Never mind that the Bible gives only a cursory description of “Noah’s ark.” Never mind that the story in Genesis is clearly derivative from Mesopotamian originals such as the epics of Ziusudra, Atrahasis, and Gilgamesh (the Utnapishtim version). Never mind that all species of animals cannot survive within a single, extremely limited biosphere without evolving afterward into the diversity that the world currently hosts, even counting extinctions. Never mind that not enough water exists (with apologies to Kevin Costner) to cover all landforms without every mountain being pounded flat and stacked neatly on top of the ocean floor. In short, never mind reality—people will continue to build replicas of Noah’s ark. As a literary trope the ark has proved invaluable; many of my posts demonstrate how it appears and reappears in books and movies as a symbol of human irresponsibility. And yet, in order to demonstrate the veracity of an ancient myth, we continue to build fundamentalist arks.

Yesterday my wife pointed me to a msnbc story of an ark being built—and sailed—in the Netherlands. Certainly those in the “low countries” have global warming to deal with more immediately that those on higher (geologically, not morally, speaking) ground, and the engineer of this particular ark does not strike the viewer as a rabid literalist (he is a little too unkempt for that, and his shirt is not white and he wears no tie). John Huibers, however, worries about a more localized flood in the Netherlands. The ark may be overkill since polar bears, koala bears and panda bears are rare in Amsterdam, at least when one is not medicated. Arks, however, make great tourist attractions.

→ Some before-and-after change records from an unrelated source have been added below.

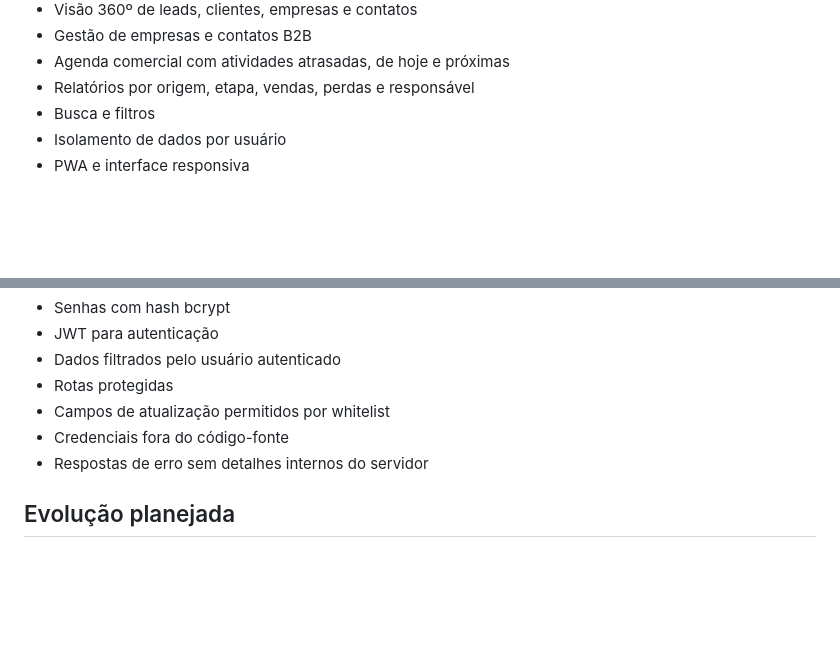
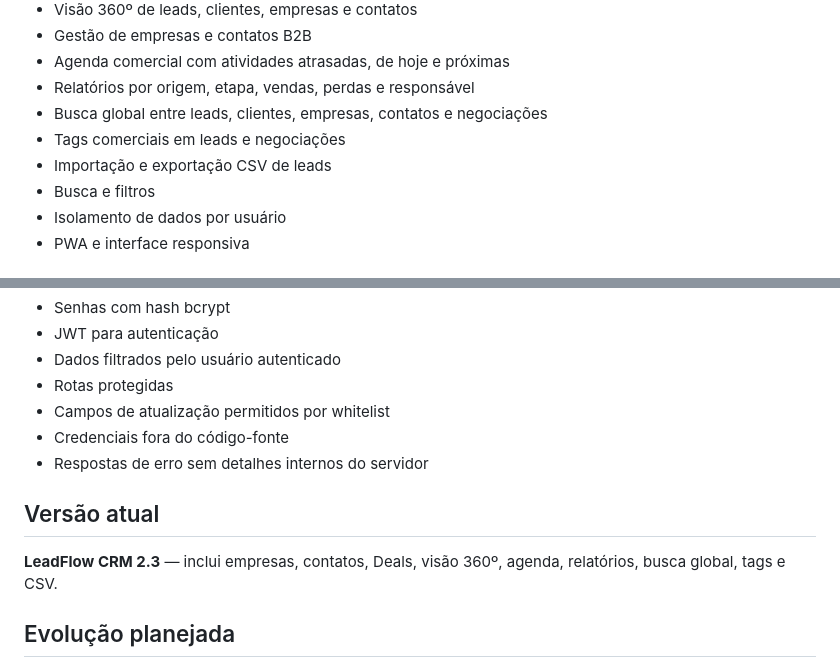
Before and after one commit to maria-luiza-souza/todo-api, a Markdown page: README.md, 2 parts joined by grey strips. GitHub-like rendering; blank space fills up the shorter version.

Commit message:
docs: documenta busca global tags e CSV

```diff
--- a/README.md
+++ b/README.md
@@ -28,6 +28,9 @@ CRM web desenvolvido para organizar **leads, clientes, empresas, contatos, negoc
 - Gestão de empresas e contatos B2B
 - Agenda comercial com atividades atrasadas, de hoje e próximas
 - Relatórios por origem, etapa, vendas, perdas e responsável
+- Busca global entre leads, clientes, empresas, contatos e negociações
+- Tags comerciais em leads e negociações
+- Importação e exportação CSV de leads
 - Busca e filtros
 - Isolamento de dados por usuário
 - PWA e interface responsiva
@@ -165,6 +168,10 @@ npm start
 - Credenciais fora do código-fonte
 - Respostas de erro sem detalhes internos do servidor
 
+## Versão atual
+
+**LeadFlow CRM 2.3** — inclui empresas, contatos, Deals, visão 360º, agenda, relatórios, busca global, tags e CSV.
+
 ## Evolução planejada
 
 - Equipes e permissões comerciais
```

In Hong Kong the Kwok brothers built an ark replica in 2009. Greenpeace has one in Istanbul. A Christian theme-park featuring a full-size ark is under development in Kentucky, and just two years ago I drove past a roadside ark being built in Maryland. Most of these arks, interestingly, follow the design in the Sun Pictures’ production In Search of Noah’s Ark rather than the more traditional, mythic design in my children’s Bible. It is a natural human tendency to mistake form for substance. The story of Noah is a cautionary tale that has taken on daunting real-life implications in our treatment of our planet. Water is the signature of life, but for us land-dwellers too much is not a good thing. Thankfully, should a flood come, there will soon be enough arks around the world that would-be Noahs may find themselves in a buyers’ market.

Still my favorite ark